The New England Patriots defeated the Los Angeles Rams this past Sunday in a knock-down, drag-out, snail of a Super Bowl. Say what you will about the entertainment quality of Super Bowl LIII, half-time performance and all, but the shots of Atlanta’s world-class Mercedes-Benz stadium got us excited thinking about stadium design and the fan experience!
Perhaps the most impressive aspect of the stadium is the cycling, retractable roof that allows natural light to make its way inside when desired and keeps harsh Atlanta weather away when necessary. Completed less than two year ago, the Mercedes-Benz stadium is a great example of how modern architecture has found its way into the sporting world.
We’re highlighting a few trends happening in some of the world’s premier sporting arenas that we believe are going to be mainstays in the future of the stadium experience:
1. Opening box and suite seats
Sitting in the box has always been considered a luxury experience and a way to watch the game from the perfect vantage point. However, for a long time there was a trade-off involved in viewing the game from an elevated, closed-off box: it’s difficult to pick up on all of the sensory details involved in a sporting event. But this is no longer a necessary trade-off in many stadiums; it’s a decision of the viewer.
By incorporating sliding or folding glass walls as the field-facing exterior to box office seats, stadiums can transform exclusive, noise-void glass rooms into grand, al fresco seating. A popular choice for architects working on this kind of project is the NanaWall HSW60 because, due to its minimal sightlines, it provides optimum viewing of game play whether open or closed.
NanaWall systems has a long list of new and renovated NFL stadiums it resides in, including the homes of the Carolina Panthers, Minnesota Vikings, New York Giants/Jets, and Philadelphia Eagles. Sports parks outside of the NFL are also installing NanaWall, including the neighbors of the Falcons’ Mercedes-Benz stadium; the Atlanta Braves’ SunTrust Park.
2. Expanding screens
Stadium architects are pushing the limits with their massive, hanging Jumbotrons and the competition for largest screen display just seems to keep growing. Screens have always had a place in arenas because they play a key role in keeping attendees up to speed in fast-paced games. As the size of arenas continue to escalate and some seats get further from the game, the importance of screens strengthen.

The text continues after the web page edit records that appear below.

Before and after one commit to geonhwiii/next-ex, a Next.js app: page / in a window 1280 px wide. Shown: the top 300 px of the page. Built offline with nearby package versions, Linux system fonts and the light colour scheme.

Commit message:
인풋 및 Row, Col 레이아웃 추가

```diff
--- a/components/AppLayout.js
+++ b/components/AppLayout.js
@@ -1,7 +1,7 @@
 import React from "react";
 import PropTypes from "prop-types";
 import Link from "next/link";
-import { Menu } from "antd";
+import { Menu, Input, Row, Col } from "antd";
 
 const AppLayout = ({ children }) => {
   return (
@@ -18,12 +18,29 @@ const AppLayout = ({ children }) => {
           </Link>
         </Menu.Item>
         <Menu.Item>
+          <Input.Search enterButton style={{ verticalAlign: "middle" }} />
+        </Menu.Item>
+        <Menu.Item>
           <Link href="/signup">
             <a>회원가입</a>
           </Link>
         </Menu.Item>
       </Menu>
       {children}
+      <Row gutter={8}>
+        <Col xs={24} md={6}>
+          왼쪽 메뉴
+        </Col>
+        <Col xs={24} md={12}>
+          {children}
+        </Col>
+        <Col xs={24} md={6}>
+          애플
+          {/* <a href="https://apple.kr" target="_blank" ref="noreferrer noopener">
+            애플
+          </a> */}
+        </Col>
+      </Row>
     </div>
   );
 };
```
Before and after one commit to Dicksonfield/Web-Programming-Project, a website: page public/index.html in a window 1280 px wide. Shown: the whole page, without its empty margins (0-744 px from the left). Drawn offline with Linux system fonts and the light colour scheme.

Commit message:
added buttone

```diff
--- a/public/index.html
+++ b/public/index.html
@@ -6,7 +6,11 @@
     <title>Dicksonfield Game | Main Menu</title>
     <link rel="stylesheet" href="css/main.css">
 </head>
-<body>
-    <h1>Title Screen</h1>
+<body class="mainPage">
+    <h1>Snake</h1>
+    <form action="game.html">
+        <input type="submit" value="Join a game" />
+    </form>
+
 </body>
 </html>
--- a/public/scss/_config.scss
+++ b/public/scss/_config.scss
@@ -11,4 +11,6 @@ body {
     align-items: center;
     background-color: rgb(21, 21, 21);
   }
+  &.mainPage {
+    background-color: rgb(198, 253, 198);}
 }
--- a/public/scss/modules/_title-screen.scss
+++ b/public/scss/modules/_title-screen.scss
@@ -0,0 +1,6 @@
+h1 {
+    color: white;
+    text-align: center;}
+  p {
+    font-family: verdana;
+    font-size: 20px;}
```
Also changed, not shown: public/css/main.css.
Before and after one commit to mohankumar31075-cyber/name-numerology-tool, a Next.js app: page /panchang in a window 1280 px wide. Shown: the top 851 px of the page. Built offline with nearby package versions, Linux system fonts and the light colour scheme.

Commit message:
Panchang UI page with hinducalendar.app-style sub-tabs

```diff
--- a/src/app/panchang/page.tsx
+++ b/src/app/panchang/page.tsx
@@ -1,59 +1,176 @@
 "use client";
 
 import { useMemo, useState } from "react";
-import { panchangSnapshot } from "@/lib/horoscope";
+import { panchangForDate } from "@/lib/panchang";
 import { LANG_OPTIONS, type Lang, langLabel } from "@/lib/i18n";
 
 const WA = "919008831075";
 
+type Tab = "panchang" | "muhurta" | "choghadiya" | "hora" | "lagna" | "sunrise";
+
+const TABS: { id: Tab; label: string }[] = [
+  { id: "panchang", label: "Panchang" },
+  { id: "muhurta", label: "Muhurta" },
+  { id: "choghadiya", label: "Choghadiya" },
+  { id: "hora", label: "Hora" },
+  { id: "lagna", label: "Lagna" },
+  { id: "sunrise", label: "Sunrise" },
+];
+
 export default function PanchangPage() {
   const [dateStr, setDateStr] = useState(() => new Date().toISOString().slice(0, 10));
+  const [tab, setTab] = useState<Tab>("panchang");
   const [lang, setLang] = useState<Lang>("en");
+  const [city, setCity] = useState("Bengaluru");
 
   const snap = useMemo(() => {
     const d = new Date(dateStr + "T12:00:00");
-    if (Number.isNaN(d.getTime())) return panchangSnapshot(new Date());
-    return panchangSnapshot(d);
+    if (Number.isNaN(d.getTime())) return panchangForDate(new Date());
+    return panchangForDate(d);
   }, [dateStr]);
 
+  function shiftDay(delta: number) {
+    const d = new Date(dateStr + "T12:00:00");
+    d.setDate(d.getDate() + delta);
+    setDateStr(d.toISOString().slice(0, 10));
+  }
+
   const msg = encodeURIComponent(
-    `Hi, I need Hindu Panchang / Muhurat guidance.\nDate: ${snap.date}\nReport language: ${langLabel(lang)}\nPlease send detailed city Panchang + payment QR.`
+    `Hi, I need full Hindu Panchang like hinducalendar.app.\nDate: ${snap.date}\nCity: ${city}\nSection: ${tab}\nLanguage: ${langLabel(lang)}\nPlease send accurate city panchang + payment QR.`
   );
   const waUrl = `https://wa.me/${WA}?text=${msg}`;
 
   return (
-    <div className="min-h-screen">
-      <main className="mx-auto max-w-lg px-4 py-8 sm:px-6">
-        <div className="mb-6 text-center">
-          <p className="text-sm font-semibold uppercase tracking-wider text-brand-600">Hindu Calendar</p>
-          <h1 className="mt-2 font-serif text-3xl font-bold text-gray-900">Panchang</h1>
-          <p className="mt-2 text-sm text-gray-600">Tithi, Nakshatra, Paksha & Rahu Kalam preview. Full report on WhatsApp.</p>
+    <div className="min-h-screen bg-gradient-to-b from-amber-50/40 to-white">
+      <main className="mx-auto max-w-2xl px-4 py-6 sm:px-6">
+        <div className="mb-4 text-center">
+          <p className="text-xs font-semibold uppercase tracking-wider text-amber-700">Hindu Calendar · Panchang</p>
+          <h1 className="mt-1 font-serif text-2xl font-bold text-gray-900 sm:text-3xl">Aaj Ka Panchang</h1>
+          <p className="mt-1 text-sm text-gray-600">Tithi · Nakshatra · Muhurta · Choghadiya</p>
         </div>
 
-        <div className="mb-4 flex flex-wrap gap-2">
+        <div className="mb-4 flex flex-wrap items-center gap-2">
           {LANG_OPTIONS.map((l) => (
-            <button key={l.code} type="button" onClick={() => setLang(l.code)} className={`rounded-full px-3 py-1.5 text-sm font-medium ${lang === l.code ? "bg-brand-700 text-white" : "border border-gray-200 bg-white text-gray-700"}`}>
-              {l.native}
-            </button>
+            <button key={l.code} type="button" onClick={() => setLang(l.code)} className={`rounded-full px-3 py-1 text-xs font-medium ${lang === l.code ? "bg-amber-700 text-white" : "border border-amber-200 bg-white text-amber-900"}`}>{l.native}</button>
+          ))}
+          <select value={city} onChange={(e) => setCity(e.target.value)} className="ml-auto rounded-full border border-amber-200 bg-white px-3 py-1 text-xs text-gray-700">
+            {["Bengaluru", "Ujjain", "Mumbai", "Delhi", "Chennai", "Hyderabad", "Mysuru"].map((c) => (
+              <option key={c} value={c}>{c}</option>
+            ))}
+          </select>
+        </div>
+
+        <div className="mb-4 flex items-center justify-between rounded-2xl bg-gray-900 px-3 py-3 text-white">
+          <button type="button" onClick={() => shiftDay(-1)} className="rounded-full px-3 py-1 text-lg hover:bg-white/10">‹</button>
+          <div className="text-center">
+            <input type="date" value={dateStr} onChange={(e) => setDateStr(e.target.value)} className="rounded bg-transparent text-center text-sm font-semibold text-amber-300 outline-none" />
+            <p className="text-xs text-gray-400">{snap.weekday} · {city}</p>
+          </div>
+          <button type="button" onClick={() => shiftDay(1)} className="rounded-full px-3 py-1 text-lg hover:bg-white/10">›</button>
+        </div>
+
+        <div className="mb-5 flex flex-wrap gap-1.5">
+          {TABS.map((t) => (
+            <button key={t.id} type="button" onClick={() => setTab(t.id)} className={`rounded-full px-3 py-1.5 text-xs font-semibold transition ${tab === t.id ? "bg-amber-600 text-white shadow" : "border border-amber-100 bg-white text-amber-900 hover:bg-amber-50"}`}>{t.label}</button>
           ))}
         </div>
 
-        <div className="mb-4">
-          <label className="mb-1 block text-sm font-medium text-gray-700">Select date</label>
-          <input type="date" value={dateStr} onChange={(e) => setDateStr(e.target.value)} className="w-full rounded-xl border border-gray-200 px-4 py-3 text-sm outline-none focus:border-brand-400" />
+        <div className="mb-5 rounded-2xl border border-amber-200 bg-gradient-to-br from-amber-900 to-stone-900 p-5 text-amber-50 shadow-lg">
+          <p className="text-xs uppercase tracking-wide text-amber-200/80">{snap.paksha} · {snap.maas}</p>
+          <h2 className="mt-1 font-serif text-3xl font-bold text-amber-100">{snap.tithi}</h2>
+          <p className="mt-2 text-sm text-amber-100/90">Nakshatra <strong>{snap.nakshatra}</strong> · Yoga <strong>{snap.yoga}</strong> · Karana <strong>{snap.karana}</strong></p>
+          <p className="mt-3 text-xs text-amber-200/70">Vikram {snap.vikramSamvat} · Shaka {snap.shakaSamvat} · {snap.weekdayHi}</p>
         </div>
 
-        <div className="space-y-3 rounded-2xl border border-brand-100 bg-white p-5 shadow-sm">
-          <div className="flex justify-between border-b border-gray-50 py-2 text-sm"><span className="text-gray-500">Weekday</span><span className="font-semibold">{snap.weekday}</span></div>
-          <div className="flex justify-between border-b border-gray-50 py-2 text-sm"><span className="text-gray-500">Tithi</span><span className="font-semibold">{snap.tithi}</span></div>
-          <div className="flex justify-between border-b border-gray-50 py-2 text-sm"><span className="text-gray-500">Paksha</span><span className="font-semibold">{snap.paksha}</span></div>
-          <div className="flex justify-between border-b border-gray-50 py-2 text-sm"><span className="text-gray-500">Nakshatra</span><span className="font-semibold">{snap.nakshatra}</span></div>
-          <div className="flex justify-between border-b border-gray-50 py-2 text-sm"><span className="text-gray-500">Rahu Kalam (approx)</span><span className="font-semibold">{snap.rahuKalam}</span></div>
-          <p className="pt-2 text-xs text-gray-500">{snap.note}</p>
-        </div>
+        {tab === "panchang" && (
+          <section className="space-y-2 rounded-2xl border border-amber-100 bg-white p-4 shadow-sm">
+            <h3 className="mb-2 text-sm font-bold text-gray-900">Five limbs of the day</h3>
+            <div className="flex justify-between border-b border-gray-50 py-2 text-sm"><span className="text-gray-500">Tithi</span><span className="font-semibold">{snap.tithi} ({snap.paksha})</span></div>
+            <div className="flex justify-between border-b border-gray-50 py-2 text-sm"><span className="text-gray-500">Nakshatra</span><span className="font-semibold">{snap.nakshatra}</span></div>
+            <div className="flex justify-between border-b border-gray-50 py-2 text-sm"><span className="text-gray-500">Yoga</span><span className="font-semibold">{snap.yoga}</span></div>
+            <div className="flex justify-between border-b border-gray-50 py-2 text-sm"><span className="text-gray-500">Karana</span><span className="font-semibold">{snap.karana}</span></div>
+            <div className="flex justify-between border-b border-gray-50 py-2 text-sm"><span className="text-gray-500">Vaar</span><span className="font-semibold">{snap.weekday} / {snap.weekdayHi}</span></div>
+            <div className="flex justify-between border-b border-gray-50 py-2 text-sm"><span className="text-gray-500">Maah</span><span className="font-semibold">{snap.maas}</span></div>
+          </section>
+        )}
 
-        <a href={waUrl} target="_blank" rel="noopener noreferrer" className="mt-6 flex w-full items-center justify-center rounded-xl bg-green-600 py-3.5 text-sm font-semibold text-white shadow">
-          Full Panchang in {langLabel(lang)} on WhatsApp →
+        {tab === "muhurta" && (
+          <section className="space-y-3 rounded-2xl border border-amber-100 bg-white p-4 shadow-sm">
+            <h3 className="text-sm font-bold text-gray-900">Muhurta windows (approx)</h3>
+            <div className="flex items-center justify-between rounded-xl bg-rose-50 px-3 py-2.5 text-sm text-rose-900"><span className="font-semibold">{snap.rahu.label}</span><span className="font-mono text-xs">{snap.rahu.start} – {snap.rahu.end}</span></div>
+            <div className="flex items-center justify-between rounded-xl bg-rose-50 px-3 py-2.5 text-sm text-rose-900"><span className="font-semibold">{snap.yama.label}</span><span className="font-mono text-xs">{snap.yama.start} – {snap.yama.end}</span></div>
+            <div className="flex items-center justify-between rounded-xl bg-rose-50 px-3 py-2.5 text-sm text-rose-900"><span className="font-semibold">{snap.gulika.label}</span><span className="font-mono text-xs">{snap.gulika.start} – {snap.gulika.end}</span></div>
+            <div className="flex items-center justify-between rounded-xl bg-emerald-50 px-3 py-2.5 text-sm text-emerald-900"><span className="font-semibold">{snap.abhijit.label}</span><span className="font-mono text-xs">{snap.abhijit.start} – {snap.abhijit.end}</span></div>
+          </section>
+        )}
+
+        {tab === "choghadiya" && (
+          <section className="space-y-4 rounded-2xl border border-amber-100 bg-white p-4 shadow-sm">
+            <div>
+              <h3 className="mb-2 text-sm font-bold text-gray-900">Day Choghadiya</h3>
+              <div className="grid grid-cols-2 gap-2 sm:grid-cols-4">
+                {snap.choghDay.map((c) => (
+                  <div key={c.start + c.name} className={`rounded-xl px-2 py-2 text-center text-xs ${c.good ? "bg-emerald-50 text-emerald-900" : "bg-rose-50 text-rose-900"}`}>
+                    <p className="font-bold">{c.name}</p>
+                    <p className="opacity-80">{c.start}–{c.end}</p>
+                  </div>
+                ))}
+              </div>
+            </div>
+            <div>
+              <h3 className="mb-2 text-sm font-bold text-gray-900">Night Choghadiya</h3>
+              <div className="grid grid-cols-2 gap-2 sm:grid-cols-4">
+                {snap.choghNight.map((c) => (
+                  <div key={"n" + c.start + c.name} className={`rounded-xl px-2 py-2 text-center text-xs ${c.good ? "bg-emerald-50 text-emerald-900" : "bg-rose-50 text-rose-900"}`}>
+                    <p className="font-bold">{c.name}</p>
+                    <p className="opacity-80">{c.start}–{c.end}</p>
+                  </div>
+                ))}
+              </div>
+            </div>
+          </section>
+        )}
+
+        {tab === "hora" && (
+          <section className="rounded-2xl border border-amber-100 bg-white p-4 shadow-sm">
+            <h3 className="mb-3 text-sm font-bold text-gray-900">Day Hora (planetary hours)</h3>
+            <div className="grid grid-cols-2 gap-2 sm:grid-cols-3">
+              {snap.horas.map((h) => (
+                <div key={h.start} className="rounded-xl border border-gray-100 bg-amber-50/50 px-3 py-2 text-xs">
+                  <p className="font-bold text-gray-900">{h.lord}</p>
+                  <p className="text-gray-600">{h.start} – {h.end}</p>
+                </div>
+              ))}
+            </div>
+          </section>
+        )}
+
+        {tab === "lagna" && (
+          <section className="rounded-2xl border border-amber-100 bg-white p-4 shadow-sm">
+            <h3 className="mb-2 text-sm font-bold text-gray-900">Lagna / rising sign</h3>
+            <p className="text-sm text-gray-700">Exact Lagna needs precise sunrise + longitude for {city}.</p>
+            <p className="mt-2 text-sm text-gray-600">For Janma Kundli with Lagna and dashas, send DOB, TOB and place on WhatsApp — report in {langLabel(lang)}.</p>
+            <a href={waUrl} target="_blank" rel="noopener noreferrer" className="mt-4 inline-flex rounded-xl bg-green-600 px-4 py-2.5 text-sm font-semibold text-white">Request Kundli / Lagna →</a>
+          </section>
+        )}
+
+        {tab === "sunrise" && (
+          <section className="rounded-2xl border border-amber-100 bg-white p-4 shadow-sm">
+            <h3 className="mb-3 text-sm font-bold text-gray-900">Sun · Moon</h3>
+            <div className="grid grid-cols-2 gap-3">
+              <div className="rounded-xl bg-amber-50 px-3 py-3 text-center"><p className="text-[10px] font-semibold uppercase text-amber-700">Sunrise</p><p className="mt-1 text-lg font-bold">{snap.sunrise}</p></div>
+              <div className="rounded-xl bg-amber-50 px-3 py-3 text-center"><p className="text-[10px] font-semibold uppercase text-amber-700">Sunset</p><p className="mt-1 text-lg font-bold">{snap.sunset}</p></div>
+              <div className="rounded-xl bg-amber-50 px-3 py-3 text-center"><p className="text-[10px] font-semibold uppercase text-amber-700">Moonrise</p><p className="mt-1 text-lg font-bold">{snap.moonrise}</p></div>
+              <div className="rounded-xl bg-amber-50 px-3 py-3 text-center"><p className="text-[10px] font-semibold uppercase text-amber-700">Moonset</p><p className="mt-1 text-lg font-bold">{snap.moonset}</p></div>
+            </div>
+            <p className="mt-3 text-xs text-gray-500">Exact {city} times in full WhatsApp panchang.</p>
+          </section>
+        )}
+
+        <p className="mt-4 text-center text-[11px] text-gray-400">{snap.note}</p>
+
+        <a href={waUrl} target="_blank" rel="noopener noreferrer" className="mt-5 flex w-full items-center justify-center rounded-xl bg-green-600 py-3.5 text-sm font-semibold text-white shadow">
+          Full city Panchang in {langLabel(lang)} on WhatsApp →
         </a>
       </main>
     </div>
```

This trend seems to be primarily held in NFL stadiums; a place where bigger is better.
3. Lighting with LED
In this age, sustainability needs to be an important consideration for architects, and stadium architecture is no exception. A lot of energy is needed to illuminate a sports game for 3+ hours, and replacing old light systems with LED lights is a way to cut down on energy costs. Lucky enough, LED lights are also a perfect match for entertainment events because they can enhance the presentation of the game. “The NFL’s two newest stadiums and host sites for the Super Bowls LII and LIII were both built with LED lights,” and it wouldn’t be a surprise if future NFL stadiums adopted them as well.
4. Investing in food quality
People can stream any game they’d like on Hulu without coughing up too much money, so organizations are in a frenzy to attract fans to get off their couch and to the stadium. One way they’re doing so is by creating a positive culinary experience. Recently ballpark food has been under attack and, while many don’t want to see their classic hot dogs and hamburgers disappear, a change is coming. In order to strengthen the case for a fan to attend a game and spend good money on stadium food, the quality and selection look to improve.
The Merecedes-Benz stadium was packed with over 70,000 fans, most of whom were from out of town and hoped to see their teams win. No doubt some left disappointed with the outcome and gameplay, but hopefully Mercedes-Benz stadium made it a great experience to attend Super Bowl LIII regardless of the result!
And it seems worth mentioning that ever since this year’s Super Bowl champions, the New England Patriots, incorporated an 18 panel NanaWall HSW60 system into Gillette Stadium in 2015, they’ve enjoyed a 33-5 record at home. To the rest of the NFL and teams trying to gain that home field advantage, direct your stadium architects towards NanaWall’s Sports Venue application here!
Questions about stadium design with NanaWall opening glass walls? Send us an email at firstname.lastname@example.org